▼

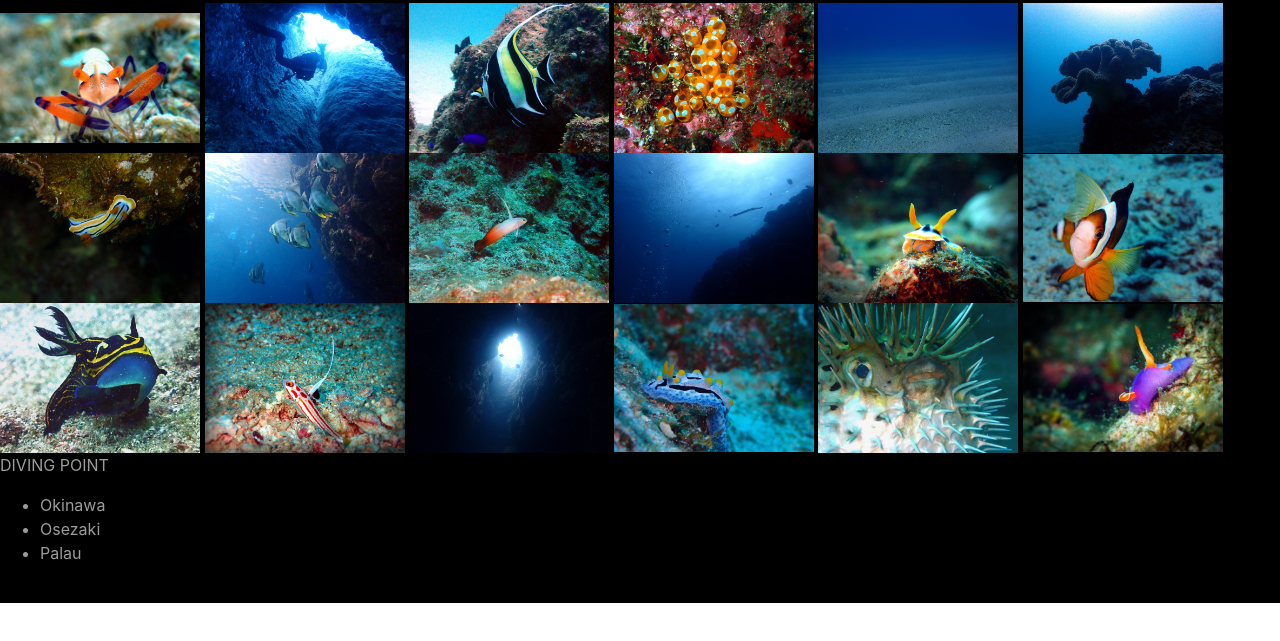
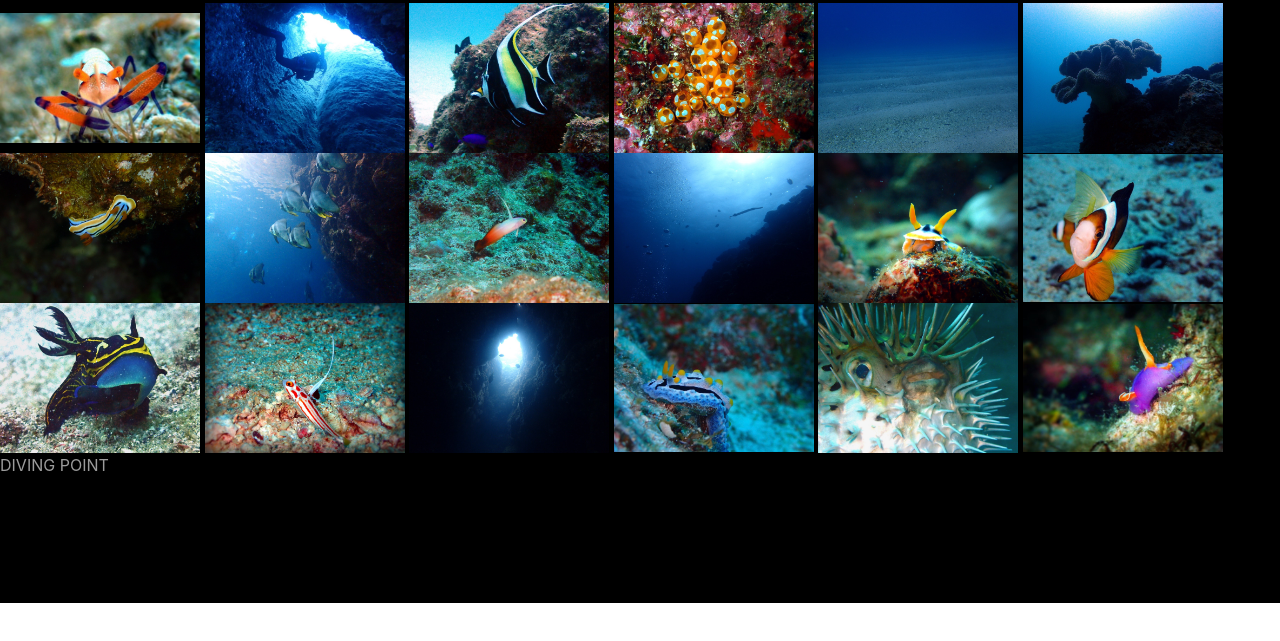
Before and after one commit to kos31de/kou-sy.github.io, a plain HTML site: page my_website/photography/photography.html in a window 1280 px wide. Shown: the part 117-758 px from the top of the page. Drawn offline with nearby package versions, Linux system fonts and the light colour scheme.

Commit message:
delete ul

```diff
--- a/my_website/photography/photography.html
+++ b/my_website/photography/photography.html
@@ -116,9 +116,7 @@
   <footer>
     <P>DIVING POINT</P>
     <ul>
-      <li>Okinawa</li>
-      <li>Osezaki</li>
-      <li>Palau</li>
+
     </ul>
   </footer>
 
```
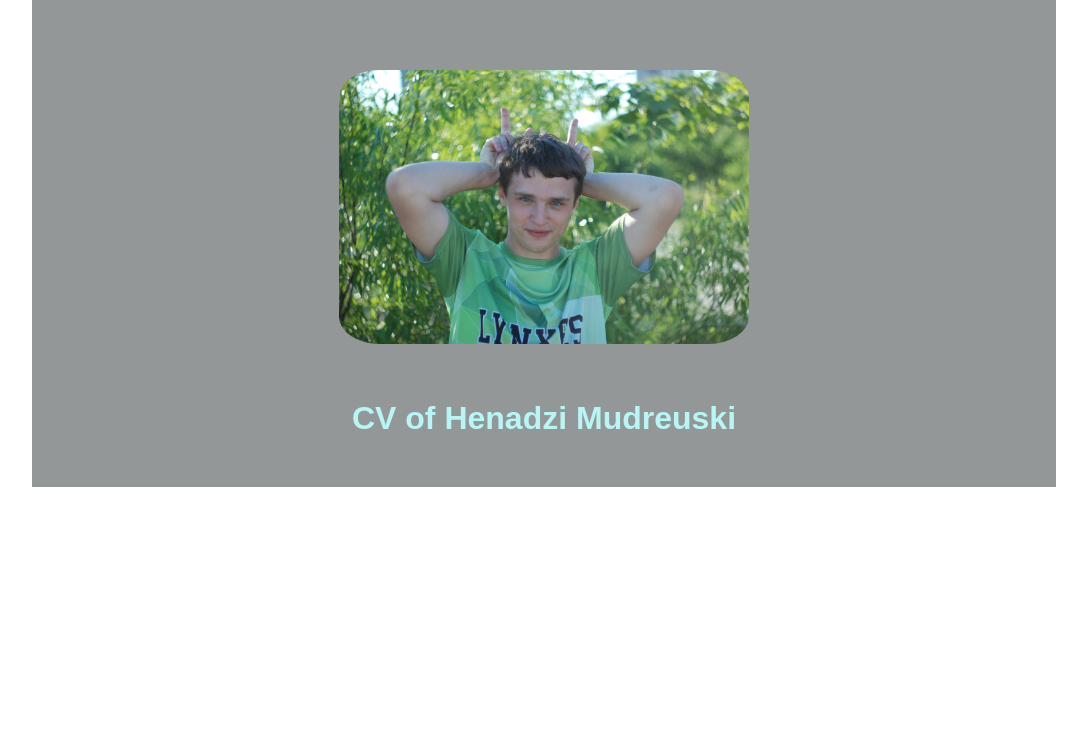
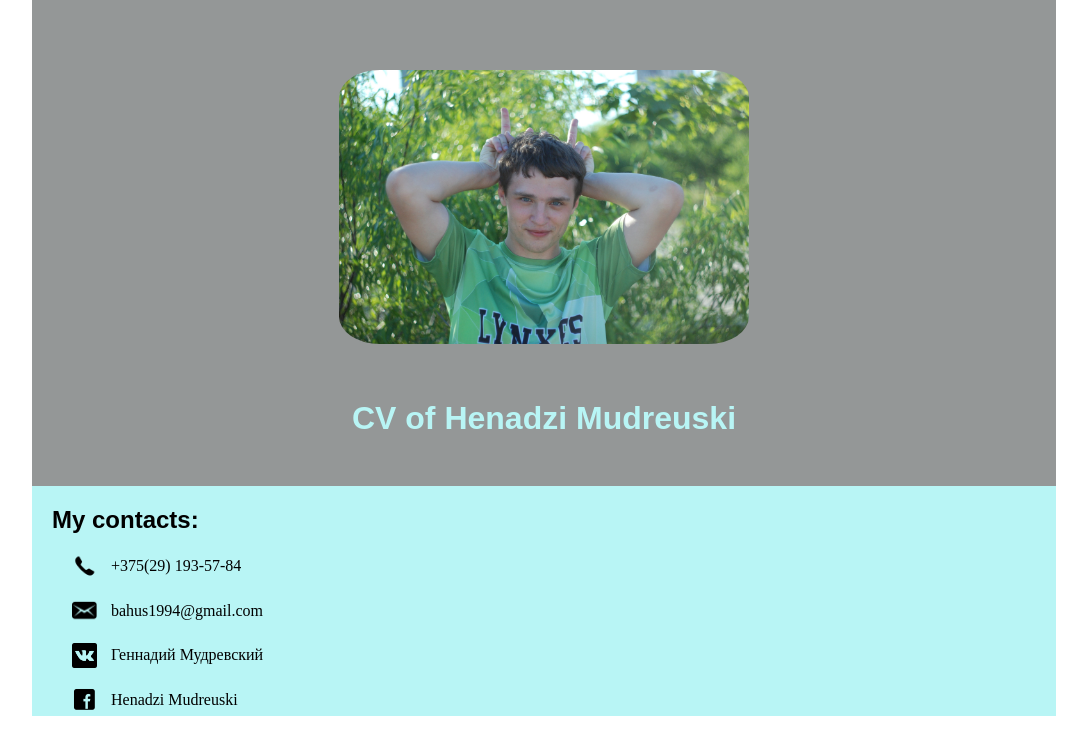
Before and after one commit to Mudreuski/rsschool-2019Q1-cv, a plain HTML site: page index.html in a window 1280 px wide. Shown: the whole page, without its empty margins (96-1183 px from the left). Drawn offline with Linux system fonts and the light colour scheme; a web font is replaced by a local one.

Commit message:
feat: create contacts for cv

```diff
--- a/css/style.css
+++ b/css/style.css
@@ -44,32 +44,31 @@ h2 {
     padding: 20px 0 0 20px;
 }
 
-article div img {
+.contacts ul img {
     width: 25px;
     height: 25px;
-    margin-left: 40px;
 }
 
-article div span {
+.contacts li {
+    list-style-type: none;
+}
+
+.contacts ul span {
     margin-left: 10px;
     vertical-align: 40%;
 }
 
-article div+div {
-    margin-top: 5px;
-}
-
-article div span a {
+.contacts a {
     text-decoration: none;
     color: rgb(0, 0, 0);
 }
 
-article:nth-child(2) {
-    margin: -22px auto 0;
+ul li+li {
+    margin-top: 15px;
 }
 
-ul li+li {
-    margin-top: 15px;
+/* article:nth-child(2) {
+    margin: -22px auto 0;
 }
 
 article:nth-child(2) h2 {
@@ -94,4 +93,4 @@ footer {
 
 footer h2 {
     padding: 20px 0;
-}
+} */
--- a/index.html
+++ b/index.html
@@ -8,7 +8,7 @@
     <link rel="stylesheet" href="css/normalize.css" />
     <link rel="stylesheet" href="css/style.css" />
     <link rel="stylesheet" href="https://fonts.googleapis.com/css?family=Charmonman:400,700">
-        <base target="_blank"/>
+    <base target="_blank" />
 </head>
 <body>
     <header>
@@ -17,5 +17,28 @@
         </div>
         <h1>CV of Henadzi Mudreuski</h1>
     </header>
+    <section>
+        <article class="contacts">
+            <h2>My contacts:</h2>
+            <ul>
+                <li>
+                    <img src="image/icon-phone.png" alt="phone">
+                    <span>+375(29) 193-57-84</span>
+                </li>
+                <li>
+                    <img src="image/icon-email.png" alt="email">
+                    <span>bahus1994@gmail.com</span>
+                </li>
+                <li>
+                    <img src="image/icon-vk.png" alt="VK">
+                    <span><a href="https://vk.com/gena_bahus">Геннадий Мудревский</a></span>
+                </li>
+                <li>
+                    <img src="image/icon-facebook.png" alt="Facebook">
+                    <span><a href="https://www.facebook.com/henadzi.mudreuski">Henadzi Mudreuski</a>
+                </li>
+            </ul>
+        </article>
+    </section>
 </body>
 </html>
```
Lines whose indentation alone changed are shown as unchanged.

▲

**Task objective:** Throughout the material above, report each line holding the word "https".

**Your response:**
     <link rel="stylesheet" href="https://fonts.googleapis.com/css?family=Charmonman:400,700">
+                    <span><a href="https://vk.com/gena_bahus">Геннадий Мудревский</a></span>
+                    <span><a href="https://www.facebook.com/henadzi.mudreuski">Henadzi Mudreuski</a>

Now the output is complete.